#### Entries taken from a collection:

##############################

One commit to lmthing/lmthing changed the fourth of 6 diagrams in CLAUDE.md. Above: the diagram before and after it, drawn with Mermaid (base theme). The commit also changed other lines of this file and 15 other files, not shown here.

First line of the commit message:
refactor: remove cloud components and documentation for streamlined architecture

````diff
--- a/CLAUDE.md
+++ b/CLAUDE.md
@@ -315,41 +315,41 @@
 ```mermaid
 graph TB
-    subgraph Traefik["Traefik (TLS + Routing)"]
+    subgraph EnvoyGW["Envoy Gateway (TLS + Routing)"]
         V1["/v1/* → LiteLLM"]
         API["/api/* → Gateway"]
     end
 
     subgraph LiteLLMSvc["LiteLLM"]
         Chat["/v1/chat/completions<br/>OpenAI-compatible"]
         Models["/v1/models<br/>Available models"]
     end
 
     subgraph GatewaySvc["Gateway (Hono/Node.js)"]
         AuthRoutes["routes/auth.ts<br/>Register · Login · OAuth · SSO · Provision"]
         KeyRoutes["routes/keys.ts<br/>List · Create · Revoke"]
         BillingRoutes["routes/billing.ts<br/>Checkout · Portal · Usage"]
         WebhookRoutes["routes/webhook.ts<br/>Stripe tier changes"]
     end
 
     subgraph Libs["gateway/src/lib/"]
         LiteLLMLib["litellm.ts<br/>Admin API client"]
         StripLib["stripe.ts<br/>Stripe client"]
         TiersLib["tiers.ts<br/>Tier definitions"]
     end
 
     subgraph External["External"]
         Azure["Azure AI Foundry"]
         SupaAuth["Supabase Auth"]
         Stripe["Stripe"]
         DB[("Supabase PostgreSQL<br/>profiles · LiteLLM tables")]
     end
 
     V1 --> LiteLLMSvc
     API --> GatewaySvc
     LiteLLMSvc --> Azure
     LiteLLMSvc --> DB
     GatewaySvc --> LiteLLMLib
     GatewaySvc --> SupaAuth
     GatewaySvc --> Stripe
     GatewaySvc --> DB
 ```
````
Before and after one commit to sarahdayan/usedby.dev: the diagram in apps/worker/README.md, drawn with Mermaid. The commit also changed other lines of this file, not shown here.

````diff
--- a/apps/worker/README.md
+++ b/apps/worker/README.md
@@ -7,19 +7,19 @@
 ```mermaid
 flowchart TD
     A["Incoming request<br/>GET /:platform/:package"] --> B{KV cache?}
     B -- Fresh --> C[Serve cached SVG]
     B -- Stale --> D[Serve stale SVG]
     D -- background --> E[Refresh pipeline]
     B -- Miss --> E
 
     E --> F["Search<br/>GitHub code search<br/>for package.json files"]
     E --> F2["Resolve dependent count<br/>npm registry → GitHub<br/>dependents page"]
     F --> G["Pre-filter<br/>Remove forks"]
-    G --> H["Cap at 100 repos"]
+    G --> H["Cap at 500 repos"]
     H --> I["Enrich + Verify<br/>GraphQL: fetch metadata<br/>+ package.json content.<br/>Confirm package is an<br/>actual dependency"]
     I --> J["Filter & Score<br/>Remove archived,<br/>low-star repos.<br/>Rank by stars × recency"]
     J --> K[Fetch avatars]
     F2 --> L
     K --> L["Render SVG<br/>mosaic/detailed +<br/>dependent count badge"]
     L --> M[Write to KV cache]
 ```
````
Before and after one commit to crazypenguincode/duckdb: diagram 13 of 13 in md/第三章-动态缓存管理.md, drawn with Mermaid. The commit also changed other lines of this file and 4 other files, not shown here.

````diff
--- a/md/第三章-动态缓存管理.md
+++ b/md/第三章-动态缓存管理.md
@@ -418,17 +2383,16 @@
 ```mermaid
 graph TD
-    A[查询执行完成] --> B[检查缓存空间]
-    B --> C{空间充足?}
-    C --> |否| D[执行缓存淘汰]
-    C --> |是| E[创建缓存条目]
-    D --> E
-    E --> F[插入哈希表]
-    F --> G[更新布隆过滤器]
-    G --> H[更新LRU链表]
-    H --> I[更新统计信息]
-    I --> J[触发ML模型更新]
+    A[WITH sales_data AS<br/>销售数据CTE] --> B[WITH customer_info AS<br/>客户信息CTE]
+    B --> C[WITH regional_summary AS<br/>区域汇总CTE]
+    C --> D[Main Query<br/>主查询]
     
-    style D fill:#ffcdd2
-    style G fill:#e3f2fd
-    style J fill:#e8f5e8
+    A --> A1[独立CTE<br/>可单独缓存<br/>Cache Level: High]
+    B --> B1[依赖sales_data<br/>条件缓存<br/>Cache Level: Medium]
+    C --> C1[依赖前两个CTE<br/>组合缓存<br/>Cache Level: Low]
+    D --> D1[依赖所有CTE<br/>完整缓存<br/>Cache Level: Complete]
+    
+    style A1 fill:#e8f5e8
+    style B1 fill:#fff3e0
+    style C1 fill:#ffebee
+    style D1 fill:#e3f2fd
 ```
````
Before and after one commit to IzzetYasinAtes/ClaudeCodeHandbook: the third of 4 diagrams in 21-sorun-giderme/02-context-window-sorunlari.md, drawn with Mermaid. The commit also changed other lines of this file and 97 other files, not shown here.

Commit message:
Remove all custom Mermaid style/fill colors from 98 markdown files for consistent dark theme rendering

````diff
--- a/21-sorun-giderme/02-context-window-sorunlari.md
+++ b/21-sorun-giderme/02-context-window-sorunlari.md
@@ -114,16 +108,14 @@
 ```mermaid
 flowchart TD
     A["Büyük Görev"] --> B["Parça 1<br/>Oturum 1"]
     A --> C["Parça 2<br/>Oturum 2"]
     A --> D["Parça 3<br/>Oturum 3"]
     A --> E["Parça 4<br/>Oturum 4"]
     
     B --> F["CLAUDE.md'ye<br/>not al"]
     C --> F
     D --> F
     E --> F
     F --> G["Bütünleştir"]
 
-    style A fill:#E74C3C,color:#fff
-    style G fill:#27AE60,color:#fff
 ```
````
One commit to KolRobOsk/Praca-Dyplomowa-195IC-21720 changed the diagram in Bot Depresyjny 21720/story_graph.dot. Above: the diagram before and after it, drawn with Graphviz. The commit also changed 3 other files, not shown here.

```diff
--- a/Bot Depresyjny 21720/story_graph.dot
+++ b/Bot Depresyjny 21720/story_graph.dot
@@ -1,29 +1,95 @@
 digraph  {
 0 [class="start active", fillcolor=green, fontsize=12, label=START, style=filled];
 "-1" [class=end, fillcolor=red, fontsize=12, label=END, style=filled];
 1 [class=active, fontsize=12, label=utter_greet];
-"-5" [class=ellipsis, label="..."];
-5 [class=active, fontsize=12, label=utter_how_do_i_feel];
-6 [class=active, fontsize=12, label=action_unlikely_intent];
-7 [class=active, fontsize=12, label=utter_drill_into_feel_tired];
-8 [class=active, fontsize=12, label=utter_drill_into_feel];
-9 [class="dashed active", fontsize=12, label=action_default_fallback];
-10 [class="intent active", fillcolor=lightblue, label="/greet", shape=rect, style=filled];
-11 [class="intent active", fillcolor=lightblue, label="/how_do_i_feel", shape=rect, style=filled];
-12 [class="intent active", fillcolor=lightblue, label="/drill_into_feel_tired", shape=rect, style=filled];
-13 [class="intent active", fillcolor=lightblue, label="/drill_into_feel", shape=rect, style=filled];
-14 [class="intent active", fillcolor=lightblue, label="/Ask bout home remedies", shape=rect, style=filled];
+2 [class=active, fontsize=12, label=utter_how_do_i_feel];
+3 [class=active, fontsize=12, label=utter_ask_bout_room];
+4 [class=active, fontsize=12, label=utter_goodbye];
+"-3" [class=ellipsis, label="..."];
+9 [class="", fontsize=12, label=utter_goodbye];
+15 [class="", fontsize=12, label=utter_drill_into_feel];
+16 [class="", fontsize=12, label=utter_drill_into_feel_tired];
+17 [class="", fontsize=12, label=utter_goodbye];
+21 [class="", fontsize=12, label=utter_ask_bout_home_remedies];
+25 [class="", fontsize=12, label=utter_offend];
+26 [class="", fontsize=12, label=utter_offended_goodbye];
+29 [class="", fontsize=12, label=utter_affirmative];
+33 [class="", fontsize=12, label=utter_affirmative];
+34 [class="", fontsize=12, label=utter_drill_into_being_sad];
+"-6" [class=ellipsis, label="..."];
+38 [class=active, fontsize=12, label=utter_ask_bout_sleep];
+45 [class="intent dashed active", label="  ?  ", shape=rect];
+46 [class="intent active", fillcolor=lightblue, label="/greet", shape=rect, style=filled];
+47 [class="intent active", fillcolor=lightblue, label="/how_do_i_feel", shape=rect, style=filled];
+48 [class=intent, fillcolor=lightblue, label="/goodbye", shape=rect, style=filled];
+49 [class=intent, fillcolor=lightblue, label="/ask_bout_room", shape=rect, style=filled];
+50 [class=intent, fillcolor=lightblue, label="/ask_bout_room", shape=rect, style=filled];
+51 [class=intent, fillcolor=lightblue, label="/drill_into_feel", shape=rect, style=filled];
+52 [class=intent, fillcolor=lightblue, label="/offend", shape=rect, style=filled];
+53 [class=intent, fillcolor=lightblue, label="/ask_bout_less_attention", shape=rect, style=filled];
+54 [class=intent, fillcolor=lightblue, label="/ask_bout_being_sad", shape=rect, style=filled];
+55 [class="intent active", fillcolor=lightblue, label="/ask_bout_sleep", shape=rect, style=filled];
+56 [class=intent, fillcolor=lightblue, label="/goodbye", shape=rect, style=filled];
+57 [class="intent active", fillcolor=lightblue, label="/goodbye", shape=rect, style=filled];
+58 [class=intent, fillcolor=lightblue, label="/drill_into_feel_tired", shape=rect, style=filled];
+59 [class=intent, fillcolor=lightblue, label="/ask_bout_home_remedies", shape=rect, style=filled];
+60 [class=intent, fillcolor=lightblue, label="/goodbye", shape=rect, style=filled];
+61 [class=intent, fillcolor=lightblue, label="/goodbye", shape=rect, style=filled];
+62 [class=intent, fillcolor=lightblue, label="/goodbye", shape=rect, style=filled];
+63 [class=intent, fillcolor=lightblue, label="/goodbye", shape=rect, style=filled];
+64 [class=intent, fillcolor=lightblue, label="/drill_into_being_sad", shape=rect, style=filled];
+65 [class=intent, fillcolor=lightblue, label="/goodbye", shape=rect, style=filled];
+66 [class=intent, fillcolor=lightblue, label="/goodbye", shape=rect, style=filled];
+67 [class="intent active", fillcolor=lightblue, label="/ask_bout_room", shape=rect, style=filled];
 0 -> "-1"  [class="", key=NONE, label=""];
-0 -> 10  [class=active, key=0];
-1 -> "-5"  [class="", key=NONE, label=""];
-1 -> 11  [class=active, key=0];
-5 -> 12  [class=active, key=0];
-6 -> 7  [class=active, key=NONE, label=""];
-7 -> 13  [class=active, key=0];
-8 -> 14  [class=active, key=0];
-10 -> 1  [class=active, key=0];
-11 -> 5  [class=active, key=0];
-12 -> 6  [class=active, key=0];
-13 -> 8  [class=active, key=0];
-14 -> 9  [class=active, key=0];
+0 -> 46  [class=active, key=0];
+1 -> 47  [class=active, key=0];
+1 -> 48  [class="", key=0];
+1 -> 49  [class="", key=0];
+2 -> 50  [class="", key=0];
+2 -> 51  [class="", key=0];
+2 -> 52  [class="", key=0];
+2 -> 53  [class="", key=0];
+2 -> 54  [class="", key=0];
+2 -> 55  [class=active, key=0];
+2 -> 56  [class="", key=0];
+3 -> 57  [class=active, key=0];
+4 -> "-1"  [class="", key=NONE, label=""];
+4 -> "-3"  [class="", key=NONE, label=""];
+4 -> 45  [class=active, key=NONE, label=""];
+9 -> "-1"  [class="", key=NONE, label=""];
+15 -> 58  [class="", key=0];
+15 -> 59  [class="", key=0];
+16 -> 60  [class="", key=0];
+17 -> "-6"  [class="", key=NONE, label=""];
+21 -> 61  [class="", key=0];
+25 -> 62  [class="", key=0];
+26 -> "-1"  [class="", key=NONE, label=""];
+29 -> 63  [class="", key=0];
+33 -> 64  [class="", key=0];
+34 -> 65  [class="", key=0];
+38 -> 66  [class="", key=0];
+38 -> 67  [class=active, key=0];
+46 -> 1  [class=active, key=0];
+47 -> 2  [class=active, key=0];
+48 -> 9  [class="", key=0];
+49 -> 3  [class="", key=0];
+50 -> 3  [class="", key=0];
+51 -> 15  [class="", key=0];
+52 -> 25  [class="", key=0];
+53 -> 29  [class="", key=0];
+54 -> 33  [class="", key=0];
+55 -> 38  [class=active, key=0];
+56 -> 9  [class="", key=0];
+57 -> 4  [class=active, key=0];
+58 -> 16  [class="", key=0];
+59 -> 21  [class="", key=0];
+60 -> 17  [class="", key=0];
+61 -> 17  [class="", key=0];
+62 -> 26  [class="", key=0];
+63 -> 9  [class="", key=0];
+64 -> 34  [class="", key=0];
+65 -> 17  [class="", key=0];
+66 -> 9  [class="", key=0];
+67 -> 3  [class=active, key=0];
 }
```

##############################

#### Exercise goal:
Extract the lines above, from the first one through the one containing "First line of", and return only those, unchanged.

#### Solution:
One commit to lmthing/lmthing changed the fourth of 6 diagrams in CLAUDE.md. Above: the diagram before and after it, drawn with Mermaid (base theme). The commit also changed other lines of this file and 15 other files, not shown here.

First line of the commit message:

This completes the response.